Bernie Sanders went to Liberty University. Hoo-ray for discourse. Students there asked him, after he had said he and they would disagree on abortion, why he is concerned about the lives of the poor but not the lives of the unborn. (NPR has the story here).
His (wholly unshocking) Democratic answer was that he doesn’t believe the government should interfere in a women’s private medical decisions.
But, that doesn’t answer the students’ question. It feels like an avoidance if you are pro-life. The question neither side will agree to talk about directly is when does life start? As a die-hard supporter of legal abortion, if you tell me a mother killed her 8 month old in-the-womb child, I’d be horrified and I would call it ending a life. If a mother aborts a 12 week old fetus, it is clearly a medical procedure.
What does this sound like to a pro-lifer? I can imagine it sounds like “A pregnant woman can decide to kill a baby when she wants to.” So Sanders answer is bewildering if not horrific.
For pro-lifers, I assume, life starts at conception. For pro-choicers, it is somewhere else. But there is a line over which once you cross, a fetus is a life.
As I understand it, Roe v. Wade was ALWAYS a compromise about this question. And, as a society, we have to find a workable compromise.
Sanders and other pro-choicers might undercut some of the fervor of “they are killing unborn babies” if they would just shoot straight. I propose something like this: “It’s not a baby yet. We need a set of rules for society and law about when it is a baby. If your religion has a different set of rules, fine. Freedom of religion. But where we disagree is not about protecting the unborn baby, which we ALL support, but about WHO gets to decide what is an unborn baby. You want it to be decided by religion. But that is not workable in our democracy. If you are going to live in this democracy, you have to come to terms with a legal basis for this decision and not try to use religion to force your definition on all of us.”
Would this convince pro-lifers? Probably not. But at the very least, it is more honest and doesn’t leave pro-choicers in the weird position of seeming like we are saying that baby-killing is a medical decision.

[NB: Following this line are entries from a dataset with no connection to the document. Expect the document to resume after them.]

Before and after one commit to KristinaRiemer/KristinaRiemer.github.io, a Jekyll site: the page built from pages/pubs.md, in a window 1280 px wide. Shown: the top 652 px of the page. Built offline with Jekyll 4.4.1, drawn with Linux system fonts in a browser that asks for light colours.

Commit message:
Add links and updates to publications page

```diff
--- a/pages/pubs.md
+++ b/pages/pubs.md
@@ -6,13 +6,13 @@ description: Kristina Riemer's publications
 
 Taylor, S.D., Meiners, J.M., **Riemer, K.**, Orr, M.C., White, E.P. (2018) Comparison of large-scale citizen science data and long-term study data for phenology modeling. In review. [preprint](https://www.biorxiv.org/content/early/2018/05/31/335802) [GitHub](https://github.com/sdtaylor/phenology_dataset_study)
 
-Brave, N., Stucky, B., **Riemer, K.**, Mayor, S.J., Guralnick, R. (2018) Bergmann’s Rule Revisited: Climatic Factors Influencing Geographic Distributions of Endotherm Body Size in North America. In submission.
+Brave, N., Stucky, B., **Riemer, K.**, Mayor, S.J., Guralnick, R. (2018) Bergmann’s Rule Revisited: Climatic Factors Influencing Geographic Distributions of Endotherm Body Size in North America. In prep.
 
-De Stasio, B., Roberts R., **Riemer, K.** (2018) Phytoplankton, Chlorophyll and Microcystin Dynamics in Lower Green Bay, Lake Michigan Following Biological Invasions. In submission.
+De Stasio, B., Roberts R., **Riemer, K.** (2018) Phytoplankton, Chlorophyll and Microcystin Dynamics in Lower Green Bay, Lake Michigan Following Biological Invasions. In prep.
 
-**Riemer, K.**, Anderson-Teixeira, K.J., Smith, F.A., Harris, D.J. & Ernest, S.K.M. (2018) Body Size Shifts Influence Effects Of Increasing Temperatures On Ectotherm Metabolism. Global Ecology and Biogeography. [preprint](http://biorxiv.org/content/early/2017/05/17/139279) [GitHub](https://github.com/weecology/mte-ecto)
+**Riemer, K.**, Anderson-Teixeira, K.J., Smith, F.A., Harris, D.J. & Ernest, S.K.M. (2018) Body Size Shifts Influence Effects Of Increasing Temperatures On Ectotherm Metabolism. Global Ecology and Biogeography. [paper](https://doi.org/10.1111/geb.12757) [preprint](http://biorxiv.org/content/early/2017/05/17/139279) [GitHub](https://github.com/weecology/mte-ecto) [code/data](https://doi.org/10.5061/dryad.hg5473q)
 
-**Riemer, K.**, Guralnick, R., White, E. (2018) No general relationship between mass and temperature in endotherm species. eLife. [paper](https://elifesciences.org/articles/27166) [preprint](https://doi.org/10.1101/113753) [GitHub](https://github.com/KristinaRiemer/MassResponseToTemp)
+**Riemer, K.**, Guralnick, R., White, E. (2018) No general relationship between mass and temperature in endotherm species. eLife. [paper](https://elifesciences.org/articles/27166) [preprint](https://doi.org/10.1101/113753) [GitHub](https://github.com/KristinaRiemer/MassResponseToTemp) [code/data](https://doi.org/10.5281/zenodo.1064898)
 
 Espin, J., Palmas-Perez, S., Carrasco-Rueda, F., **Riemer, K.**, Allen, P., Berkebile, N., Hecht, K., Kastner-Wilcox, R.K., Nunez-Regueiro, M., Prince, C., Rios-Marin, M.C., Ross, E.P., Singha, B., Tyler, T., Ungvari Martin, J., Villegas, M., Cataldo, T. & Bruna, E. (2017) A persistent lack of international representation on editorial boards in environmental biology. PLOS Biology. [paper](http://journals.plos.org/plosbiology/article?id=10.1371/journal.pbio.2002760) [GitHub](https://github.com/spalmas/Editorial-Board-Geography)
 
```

At best, reasonable pro-lifers could maybe be brought into a conversation about when we are going to say personhood begins. And if they want to talk about this, maybe we can also talk about where it should not go (corporations as political citizens).